News Stories, 8 February 2010
SAO PAULO, Brazil, February 8 (UNHCR) – It's a long way from home for African refugees and asylum-seekers in Brazil, and life can get pretty lonely. But the more resourceful ones, with UNHCR's encouragement, have been using the internet to reach or stay in touch with family and to ease their integration.
Take Euphrem D'Fagbenou, who felt really cut off after arriving in Brazil a year ago from his native Benin in West Africa. But his life changed after he started using an internet café in Sao Paulo run by Refugees United, a Denmark-based organization that helps reunite refugees through its web site.
"I talk online with my relatives in Africa at least once a week. But I also come here to meet friends that I have made in Brazil, look for jobs and read news about Sao Paulo," said the 23-year-old, who fled Benin after suffering persecution for his membership of a trade union.

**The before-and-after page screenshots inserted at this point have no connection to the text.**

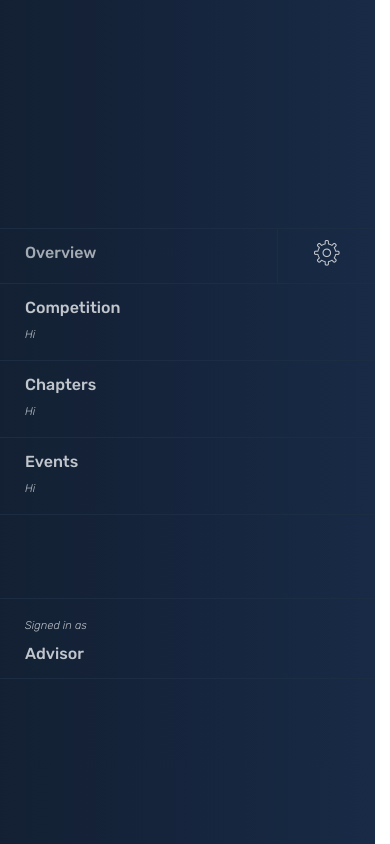
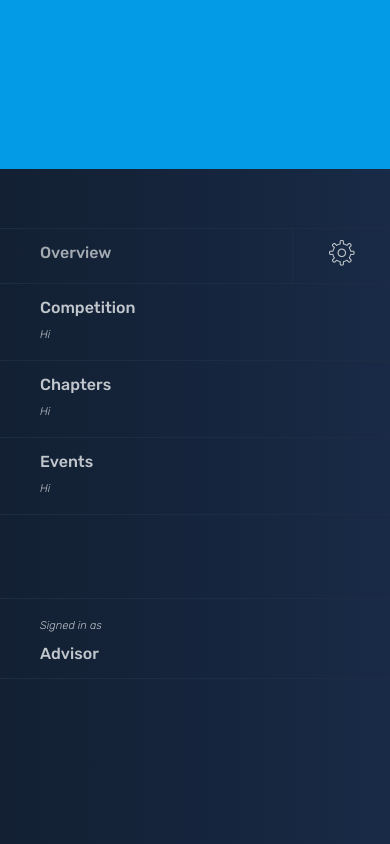
Before and after one commit to JacksonMeade/MyTSA_Main, a plain HTML site: page manage.html in a window 390 px wide. Drawn offline with nearby package versions, Linux system fonts and the light colour scheme; files whose address does not match are found by name.

Commit message:
Now for the pages

```diff
--- a/manage.html
+++ b/manage.html
@@ -44,15 +44,18 @@
         .manage_top.last {
             width:auto;
             height:100%;
-            margin-right:-15px;
             background:rgba(107, 120, 140,0.1);
+        }
+        .header {
+            background:#039be5;
+            height:20vh;
         }
     </style>
 
 </head>
 <body>
     <div class="media-container">
-        <div class="row">
+        <div class="row" style="margin:0;">
 
             <div class="col-lg-3 col-md-4 col-sm-12" style="height:100vh;position:fixed;background-color: #091629;background: linear-gradient(90deg, #091629, #0e213e);">
 
@@ -87,22 +90,37 @@
                         <br /><p class="display-4" style="font-size:0.7rem;margin-bottom:0.35rem;"><em>Hi</em></p>
                     </a>
                 </div>
-                <div class="manage_top" style="height:10%; width:auto;margin-right:-15px;"></div>
+                <div class="row manage_top" style="height:10%; width:auto;margin-right:-15px;"></div>
                 <div class="row">
                     <div class="nav-link link display-7 manage_top">
                         <p class="display-4" style="font-weight:100;font-size:0.7rem;margin-bottom:0;margin-top:0.5rem;"><em>  Signed in as </em></p>Advisor
                     </div>
                 </div>
-                <div class="manage_top last"></div>
+                <div class="row manage_top last"></div>
             </div>
 
-            <div class="col-lg-9 col-md-8 col-sm-12">
+            <div class="offset-lg-3 col-lg-9 offset-md-4 col-md-8 col-sm-12">
+                <div class="row">
+                    <div class="header col-12">
 
+                    </div>
+                </div>
+                <div class="row">
+                    <div class="grid col-12" data-masonry='{ "itemSelector": ".grid-item", "columnWidth": 200 }'>
+                        <div class="grid-item">
+
+                        </div>
+                        <div class="grid-item">
+
+                        </div>
+                    </div>
+                </div>
             </div>
+        </div>
 
-        </div>
     </div>
 
+    <script src="https://unpkg.com/masonry-layout@4/dist/masonry.pkgd.min.js"></script>
     <script src="assets/web/assets/jquery/jquery.min.js"></script>
     <script src="assets/popper/popper.min.js"></script>
     <script src="assets/tether/tether.min.js"></script>
```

Yonas Samuel fled Eritrea in 1998 to escape persecution for his political activism and he also found it difficult to adapt after arriving in Brazil from South Africa in 2009. Above all, the 53-year-old was worried about his wife and daughter, whom he last saw two years ago in Zimbabwe, before heading to South Africa.
Samuel also found out about the Refugees United centre in downtown Sao Paulo, which provides free internet use to refugees and asylum-seekers on Mondays and Saturday. Once on a computer, he logged onto the Refugees United site and registered.
In his profile, Samuel noted that his nickname was "espresso." His wife, who had also signed on with Refugees United from her new home in the United Kingdom, read his profile and realized that this man was her husband. Espresso was his favourite drink and the family always teased Samuel about this.
He and his wife were soon chatting online. "It was very exciting," recalled Naomi Maruyama, a Refugees United volunteer who was with Samuel when he made contact with his wife online. "He said we gave him back a reason to live." The couple hope to be reunited in the UK, where Samuel's wife has refugee status.
These two examples show how access to computer technology can help refugees and asylum-seekers in urban centres around the world. More and more outlets offer access to refugees. Samuel for instance, also uses the computers at a downtown centre run by SESC Carmo, a private sector-funded social services organization that works with UNHCR in Brazil.
SESC Carmo's internet café has 16 computer terminals, which are maintained by volunteers and available to refugees as well as the general public. "About 120 refugees use our computers every week. Each person can be connected for up to 30 minutes a day, but we still have queues," revealed Denise Collus, a social worker with SESC Carmo.
She said more and more refugees and asylum-seekers were using the service, explaining that "the internet helps to break the solitude that many of them feel." For some, it is the only way to keep in touch with relatives overseas, while others find it invaluable for their integration. "The online search for employment has become quite common," Collus said, adding that many refugees use their e-mail address for all correspondence.
Collus said that most of those using the internet were aged between 20 and 35 years old, while noting that "the refugees who come to Brazil are usually well educated." A lot of them read newspapers from their countries and listen to regional music online.
And they can rely on a lot of sympathy from the volunteers at the internet cafes, such as journalist Karin Fusaro, whose Jewish ancestors survived the Nazi occupation of Poland and emigrated to Brazil in the mid-1950s. "I always had an unfulfilled desire to work with refugees because of this past," she said.
Meanwhile, Euphrem D'Fagbenou is happy for the first time in years. "I have made many friend here, including other refugees and the Brazilians who work here as volunteers [for Refugees United]," he said. "Here I feel at home."
By Carolina Montenegro in Sao Paulo, Brazil